◆ Material for this task:
§ §

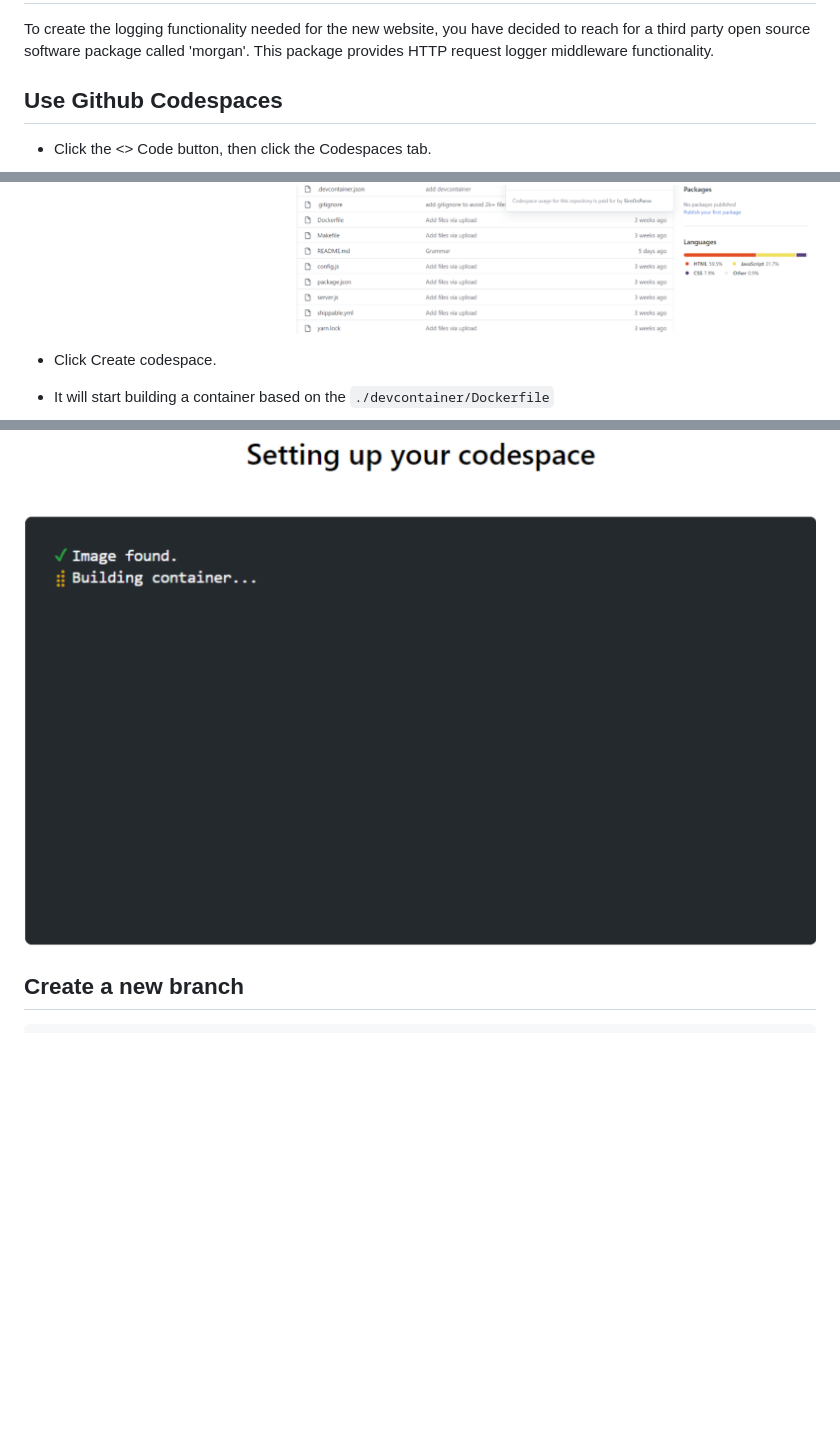
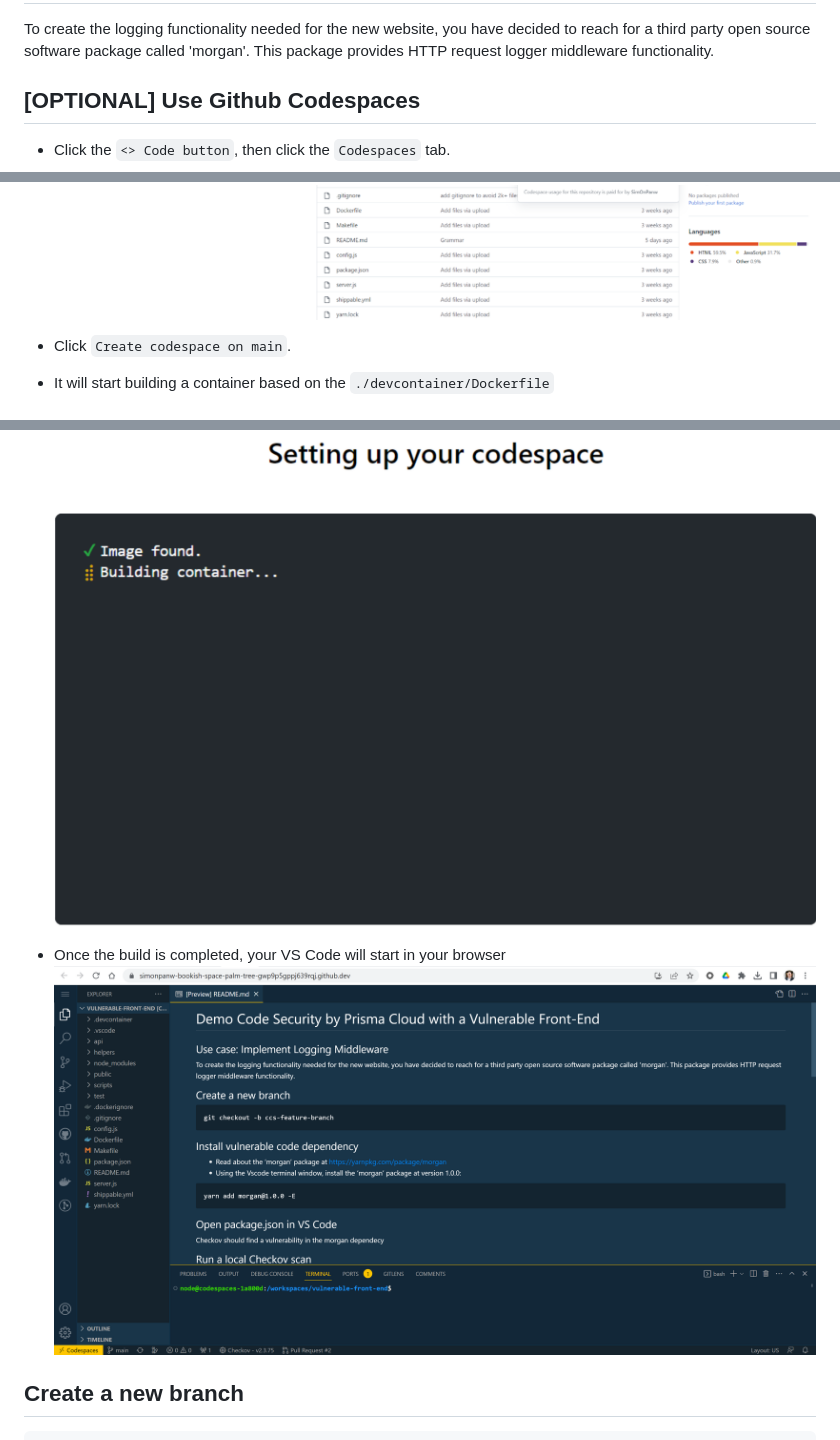
Before and after one commit to try-panwiac/vulnerable-front-end, a Markdown page: README.md, 3 parts joined by grey strips. Rendered like a GitHub page; pictures changed too: docs/started-codespaces.png (added); blank space fills up the shorter version.

Commit message:
add image with the codespace started

```diff
--- a/README.md
+++ b/README.md
@@ -4,18 +4,18 @@
 
 To create the logging functionality needed for the new website, you have decided to reach for a third party open source software package called 'morgan'. This package provides HTTP request logger middleware functionality.
 
-## Use Github Codespaces
+## [OPTIONAL] Use Github Codespaces
 
-- Click the <> Code button, then click the Codespaces tab.
-
+- Click the `<> Code button`, then click the `Codespaces` tab.
 ![create-codespace](./docs/create-codespaces.png)
 
-- Click Create codespace.
+- Click `Create codespace on main`.
 
 - It will start building a container based on the `./devcontainer/Dockerfile`
-
 ![build-codespace](./docs/build-codespaces.png)
 
+- Once the build is completed, your VS Code will start in your browser
+![started-codespace](./docs/started-codespaces.png)
 
 ## Create a new branch
 
```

§ §

◆ What to work on: Give the records above again verbatim, pictures omitted.

◆ Completed exercise:
Before and after one commit to try-panwiac/vulnerable-front-end, a Markdown page: README.md, 3 parts joined by grey strips. Rendered like a GitHub page; pictures changed too: docs/started-codespaces.png (added); blank space fills up the shorter version.

Commit message:
add image with the codespace started

```diff
--- a/README.md
+++ b/README.md
@@ -4,18 +4,18 @@
 
 To create the logging functionality needed for the new website, you have decided to reach for a third party open source software package called 'morgan'. This package provides HTTP request logger middleware functionality.
 
-## Use Github Codespaces
+## [OPTIONAL] Use Github Codespaces
 
-- Click the <> Code button, then click the Codespaces tab.
-
+- Click the `<> Code button`, then click the `Codespaces` tab.
 ![create-codespace](./docs/create-codespaces.png)
 
-- Click Create codespace.
+- Click `Create codespace on main`.
 
 - It will start building a container based on the `./devcontainer/Dockerfile`
-
 ![build-codespace](./docs/build-codespaces.png)
 
+- Once the build is completed, your VS Code will start in your browser
+![started-codespace](./docs/started-codespaces.png)
 
 ## Create a new branch
 
```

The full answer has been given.